He noted that new regulations clearly explain that when the five-year payments are not met, the remains can be exhumed in the 30-60 days following nonpayment. This is a way to make more space in cemeteries.
Valle also said that the local administration is looking for “at least five hectares” of land for a new cemetery. Among the characteristics are that it must be far from the urban area (some suggest no more than five kilometers), and that it have a buffer zone to avoid what happened at Luz Eterna, which is now surrounded by residential neighborhoods. “It’s a health issue,” he noted.
All cemeteries are closed for visits and only open for burials. However, due to the number of bodies that are being buried, hours have been extended to open an extra three hours, from 7am-5pm for burials, with the cemeteries closing at 6pm.
Nine thousand have died in the region
Atención had a conversation with historian Graciela Cruz, who shared that the first cemetery in the area (located where the Holy School now is) belonged to the old parish of San Miguel Arcángel in 1564. It joined with that of the current building, whose construction began in 1680 and ended in 1710. The cemeteries, under church administration, occupied the current atrium of the church and part of the current esplanade of the Jardín.
Adjacent to the Parish, on Cuna de Allende, was the chapel, hospital and cemetery of La Limpia Concepción (located where Trinitate and Casa Rosada are), for indigenous people. Others of the oldest cemeteries could be Cruz del Palmar and Puerto de Nieto.
“In the 1840s the parish cemetery was no longer used and the second stage of the parish crypt was built. In 1842, the skeletal remains of the clergymen buried in the area were transferred to the crypt, and the remains of others were left in the ossuary, under the crypt,” said the historian, who has access to parish archives.
Cruz notes that cemetery management was handed over to public administration during the Juarista era (1864) in a gradual process. “Emperor Maximilian and his government had to transfer over church property, cemetery administration, and jurisdiction over birth registration and marriages, because the civil registry was founded,” Cruz explained.
The historian noted that on Oct. 24, 1770, Hospital de San Rafael (which had a rector and an administrator, plus a medical organization: doctor, surgeon, apothecary, doorman, cook, and servants) opened, and the first burial took place days later, on Nov. 2. “It was the first public cemetery to serve San Miguel and its jurisdiction, as well as the people who traveled the Camino Real de Tierra Adentro.

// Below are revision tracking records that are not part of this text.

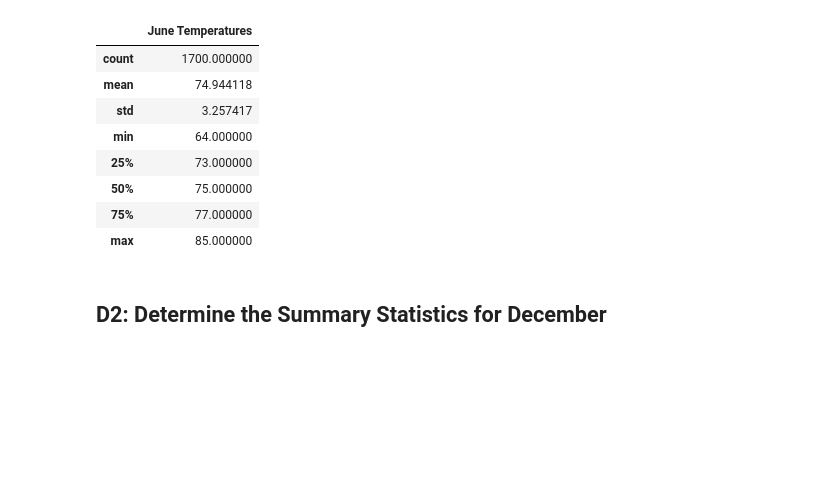
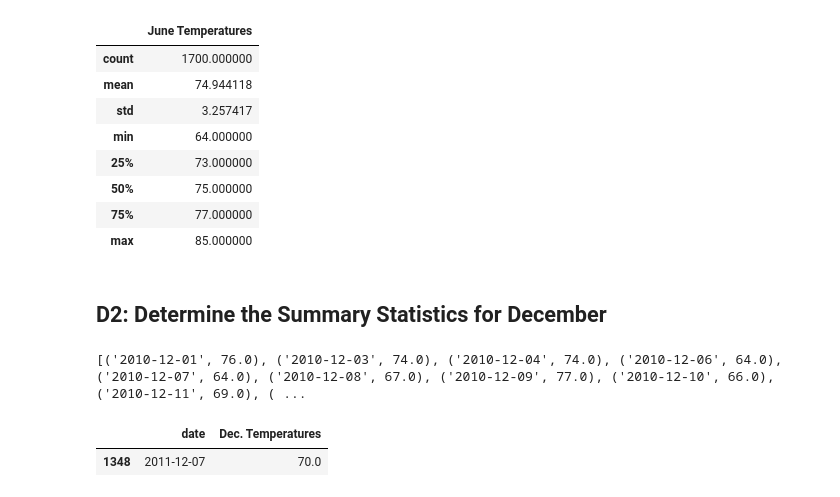
Before and after one commit to izzyd24/surfs_up, a Jupyter notebook: SurfsUp_Challenge.ipynb, the cells around one changed output. Cells and saved outputs as stored; diff of their text form; code cells hidden in the pictures; blank space fills up the shorter version.

```diff
--- a/SurfsUp_Challenge.ipynb
+++ b/SurfsUp_Challenge.ipynb
@@ -80,4 +80,10 @@ surf_june_df.describe()
 # %% [markdown]
 ## D2: Determine the Summary Statistics for December
 # %%
-# 6. Write a query that filters the Measurement table to retrieve the temperatures for the month of December.
+# combining steps 6 and 7 as one
+# 6/7. Write a query that filters the Measurement table to retrieve the temperatures for the month of December + to list
+surfing_dec = session.query(Measurement.date, Measurement.tobs).\
+    filter(extract('month', Measurement.date)==12).all()
+print(surfing_dec)
+# %% [output]
+[('2010-12-01', 76.0), ('2010-12-03', 74.0), ('2010-12-04', 74.0), ('2010-12-06', 64.0), ('2010-12-07', 64.0), ('2010-12-08', 67.0), ('2010-12-09', 77.0), ('2010-12-10', 66.0), ('2010-12-11', 69.0), ( ...
@@ -86,2 +90,7 @@ surf_june_df.describe()
 # %%
 # 8. Create a DataFrame from the list of temperatures for the month of December.
+surf_dec_df = pd.DataFrame(surfing_dec, columns=['date', 'Dec. Temperatures'])
+surf_dec_df.sample()
+# %% [output]
+|  | date | Dec. Temperatures |
+| 1348 | 2011-12-07 | 70.0 |
```
Also changed, not shown: parts of 3 cells of this notebook.
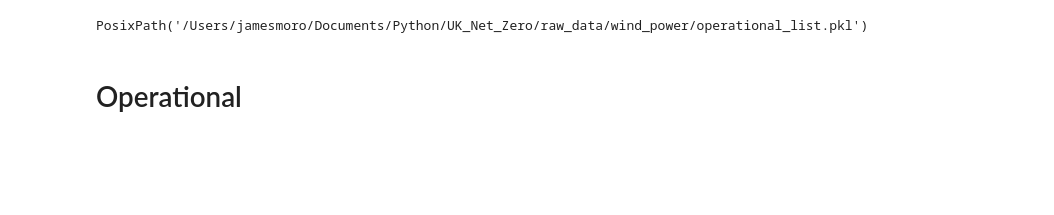
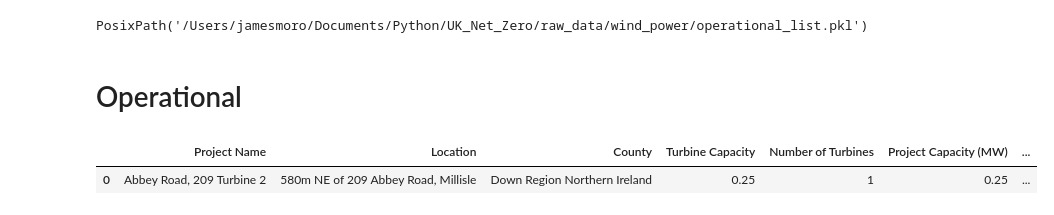
Before and after one commit to jmoro0408/UK_Net_Zero, a Jupyter notebook: wind_power_analysis.ipynb, the cells around one changed output. Saved outputs shown, nothing was run; the diff lists cells and outputs as text; code cells hidden in the pictures; blank space fills up the shorter version.

Commit message:
cleaned operational data and plotted

```diff
--- a/wind_power_analysis.ipynb
+++ b/wind_power_analysis.ipynb
@@ -20,0 +17,46 @@ operational_df = pd.DataFrame(operational_list)
+# %%
+def return_substring(raw_string:str, substring:str) -> str:
+    start_idx = raw_string.find(substring) + len(substring)
+    return raw_string[start_idx:].strip()
+
+def generate_project_info(raw_list:list) -> dict:
+    project_info_dict = {}
+    split_list = raw_list.split("\n")
+    project_info_dict['Project Name'] = return_substring(split_list[0], "Name")
+    project_info_dict['Location'] = return_substring(split_list[1], "Location")
+    project_info_dict['County'] = return_substring(split_list[2] + " " + split_list[3], "Co.")
+    project_info_dict['Turbine Capacity'] = float(return_substring(split_list[4], "Capacity"))
+    project_info_dict['Number of Turbines'] = return_substring(split_list[5], "Turbines")
+    project_info_dict['Project Capacity (MW)'] = float(return_substring(split_list[6], "(MW)"))
+    project_info_dict['Developer'] = return_substring(split_list[7], "Developer")
+    project_info_dict['Owner'] = return_substring(split_list[8], "Owner")
+    project_info_dict['Local Planning Authority'] = return_substring(split_list[9], "Authority")
+
+    end_idx = split_list[11].find("Longitude (decimal)")
+    project_info_dict['Latitude'] = float(split_list[11][:end_idx].strip())
+
+    project_info_dict['Longitude'] = float(return_substring(split_list[11], "decimal)"))
+
+    temp_string = split_list[12] + " " + split_list[13]
+    end_idx = temp_string.find("Project")
+    project_info_dict['Type'] = temp_string[:end_idx].replace("Type", "").strip()
+
+    project_info_dict['Project Status'] = return_substring(split_list[13], "Status")
+
+    return project_info_dict
+# %%
+info_dict_list = []
+errors = []
+for i, _ in enumerate(operational_list):
+    try:
+        info_dict_list.append(generate_project_info(operational_list[i]))
+    except (IndexError, ValueError) as e:
+        errors.append(i)
+        continue
+# %%
+df = pd.DataFrame(info_dict_list)
+# %%
+df.head(1)
+# %% [output]
+|  | Project Name | Location | County | Turbine Capacity | Number of Turbines | Project Capacity (MW) | ... |
+| 0 | Abbey Road, 209 Turbine 2 | 580m NE of 209 Abbey Road, Millisle | Down Region Northern Ireland | 0.25 | 1 | 0.25 | ... |
```
Also changed, not shown: parts of 4 cells of this notebook.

That is why it accommodated people from so many places.” This cemetery operated for 200 years, from 1770-1970 (it functioned for 20 more years after the inauguration of Nuestra Señora de Guadalupe), and was handed over by the church to the civil administration.
Cruz said that by 1785 San Miguel already had a total of 15,000 inhabitants. It was then that the first drought occurred, followed by famine, and then the plague. But it was the armed period of independence and the subsequent years that brought more burials to the San Juan de Dios (or San Rafael) cemetery.
In an in-depth study of the San Rafael Hospital as well as its church and cemetery, Cruz learned that the cholera epidemic between 1830 and 1833 left about 9,000 dead. “When there was no longer enough land the dead were interred in the walls. The [dead] were from San Miguel and the surrounding region.”
Meanwhile, civil documents Cruz found record that the Spanish flu (between June 1918 and June 1919) killed 1,967 people—889 men and 1,078 women. “I counted the death certificates one by one. At that time they registered the cause of death; this was not the case before, that information was not even recorded in the hospital books. Up to five people a day died.” Furthermore, Cruz said that according to oral chronicles, people also arrived at the cemetery with corpses loaded on wheelbarrows to bury them in mass graves, “It is a conservative figure. Only the ones who went to church for the last sacrament were recorded.”